Published on August 6th, 2014 | by Mike McGrath-Bryan0
Adebisi Shank – The Third Album of a Band Called Adebisi Shank
Let’s cut to a very important chase, straight away. This Is The Third Album of a Band Called Adebisi Shank Is Not This Is The Second Album of a Band Called Adebisi Shank. The Second Album... was an event in Irish music. Not just a major release, or critically acclaimed, but a happening, a seismic shift in expectations for others to follow, and a step up for Irish independent music, so much so it attracted the attention of Sargent House and the world. It was important, a concentrated blast of everything that was right with the world. Opinion on teaser singles for the follow-up is divided, praising the expansion of sound and aesthetic palette, while lamenting the lack of immediate impact The Second Album had in spades. These opinions are justified: before we go any further, it’s not that either aspect of Adebisi Shank‘s sound are “better”, it’s that they are completely different beasts. With this in mind, let’s look at the record on its own merits, free of comparisons.
The one concern with any band or artist experimenting with “big” songs and pop structure is the danger of straying from that fine line between ridiculousness and self-parody. “Big” albums in and of themselves are thrilling when done right, such as Muse‘s The Resistance. However, when the balance is lost, and massive visions become smoke and mirrors for a lack of substance, we wind up with Muse’s The 2nd Law. Adebisi Shank is such a multi-faceted and imaginative beast that it would be folly to expect a second helping of lean and mean laser-pop, and teasers from studio sessions and fancams indeed pointed to a much “fuller” record, lively with ideas. Your writer is pleased to say that the balance is intact this time around: Adebisi are reaching for ever more expansive soundscapes, grabbing ever larger fistfuls of influence from everywhere, and busting them into their grinning gobs/masks, while veering away from complete grandiosity for most of it, save the purposely pedestal-dwelling hero-worship of ‘Big Unit’, and even that song’s more viscerally grand tendencies are tempered by pop-nonsense vocoder vocal flourishes.
The demented sugar rush of Adebisi’s pacier material is also intact: ‘World in Harmony’ comes together like a Gundam of riffage and synth/gang vocal barrages to wonderful effect – the album standout in fact – while ‘Turnaround”s tops-off hooley mashes up sampled trad staples with a gamely African rhythmic sensibility, before giving way to the customary big pop hook and a killer, yet atonal, fuzz guitar break, all in three minutes. ‘Voodoo Vision’ also gallops along a treat, hinging on a loud-quiet dynamic and laying itself even harder into some dirty robot vox.

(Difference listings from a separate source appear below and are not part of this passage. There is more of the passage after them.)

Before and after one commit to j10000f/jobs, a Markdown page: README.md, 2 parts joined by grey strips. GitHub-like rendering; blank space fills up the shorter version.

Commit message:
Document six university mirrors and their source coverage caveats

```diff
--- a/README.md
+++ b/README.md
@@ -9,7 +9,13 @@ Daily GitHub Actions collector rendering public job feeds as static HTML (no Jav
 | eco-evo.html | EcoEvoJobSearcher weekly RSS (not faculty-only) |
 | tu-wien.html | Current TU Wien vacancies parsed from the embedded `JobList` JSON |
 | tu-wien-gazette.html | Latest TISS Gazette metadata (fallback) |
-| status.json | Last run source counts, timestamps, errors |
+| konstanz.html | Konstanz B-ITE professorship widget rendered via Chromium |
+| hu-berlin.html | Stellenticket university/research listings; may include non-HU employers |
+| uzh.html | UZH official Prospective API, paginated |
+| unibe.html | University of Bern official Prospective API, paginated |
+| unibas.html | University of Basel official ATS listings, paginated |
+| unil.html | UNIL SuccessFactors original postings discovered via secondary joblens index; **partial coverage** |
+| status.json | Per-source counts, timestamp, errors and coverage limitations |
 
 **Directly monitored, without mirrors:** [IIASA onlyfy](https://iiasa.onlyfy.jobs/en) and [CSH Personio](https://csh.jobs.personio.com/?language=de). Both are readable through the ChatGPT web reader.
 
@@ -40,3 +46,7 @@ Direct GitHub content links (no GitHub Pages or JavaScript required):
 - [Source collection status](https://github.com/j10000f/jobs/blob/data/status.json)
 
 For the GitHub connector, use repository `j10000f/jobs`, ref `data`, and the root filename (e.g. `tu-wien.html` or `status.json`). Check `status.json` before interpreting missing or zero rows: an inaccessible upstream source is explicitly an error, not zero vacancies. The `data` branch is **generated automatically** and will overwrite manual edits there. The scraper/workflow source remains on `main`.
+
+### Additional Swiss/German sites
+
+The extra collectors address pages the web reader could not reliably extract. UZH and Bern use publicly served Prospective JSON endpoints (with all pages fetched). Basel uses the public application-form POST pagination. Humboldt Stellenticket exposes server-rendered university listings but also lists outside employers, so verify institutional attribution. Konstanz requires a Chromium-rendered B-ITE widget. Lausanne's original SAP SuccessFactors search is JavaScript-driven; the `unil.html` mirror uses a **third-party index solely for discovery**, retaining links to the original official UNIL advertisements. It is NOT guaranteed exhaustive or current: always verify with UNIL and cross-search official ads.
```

That’s another thing. Vocals (of a sort) are everywhere. It might upset the purists, but that’s the thing: this album is another step forward in the band’s forward trajectory, and makes for yet another particularly weighty layer to add to all the obfuscation, while the melodies of hyper-disco cut ‘Sensation’ are carried almost entirely on found-sound vocal chopping and screwing.
The real revelation in The Third Album…, though, is of slower-paced, sonically broader strokes hinted at in The Second Album…‘s rare pauses for breath. ‘Thundertruth’ hangs gently on an intricate melody, creating reflection while churning away busily with familiar genki-girl vocal shards, like a Pokémon Centre on a tension-laden Friday night. ‘Mazel Tov’, though, with its sleazy, clanging bass and ’80s home-video sax is fully indulgent, and though its excess is initially a little offputting, it makes for a sitcom-esque belly-laugh in quick order. ‘Chaos Emeralds” juddering vocal samples and gorgeous, 8-bitty lead melody make it the hidden gem (see what I did there?) of the whole affair. It’s wonderful, while ‘(trio always)’ leads out perfectly.
To reiterate: It’s not The Second Album…, and listening to this will require a jettison of those expectations. It is a tough act to follow, so they’ve simply chosen not to follow it, more to their credit. Once you unburden yourself, though, it’s a slower, more concentrated, more purposeful dive into the sonic depths of A Band Called Adebisi Shank. A departure for sure, but as ever, a worthwhile journey. Mike McGrath Bryan
Summary: Broadened musical horizons, a bloody great smirk on its face, and overall, that bit more demanding of the listener. Sugoi desu.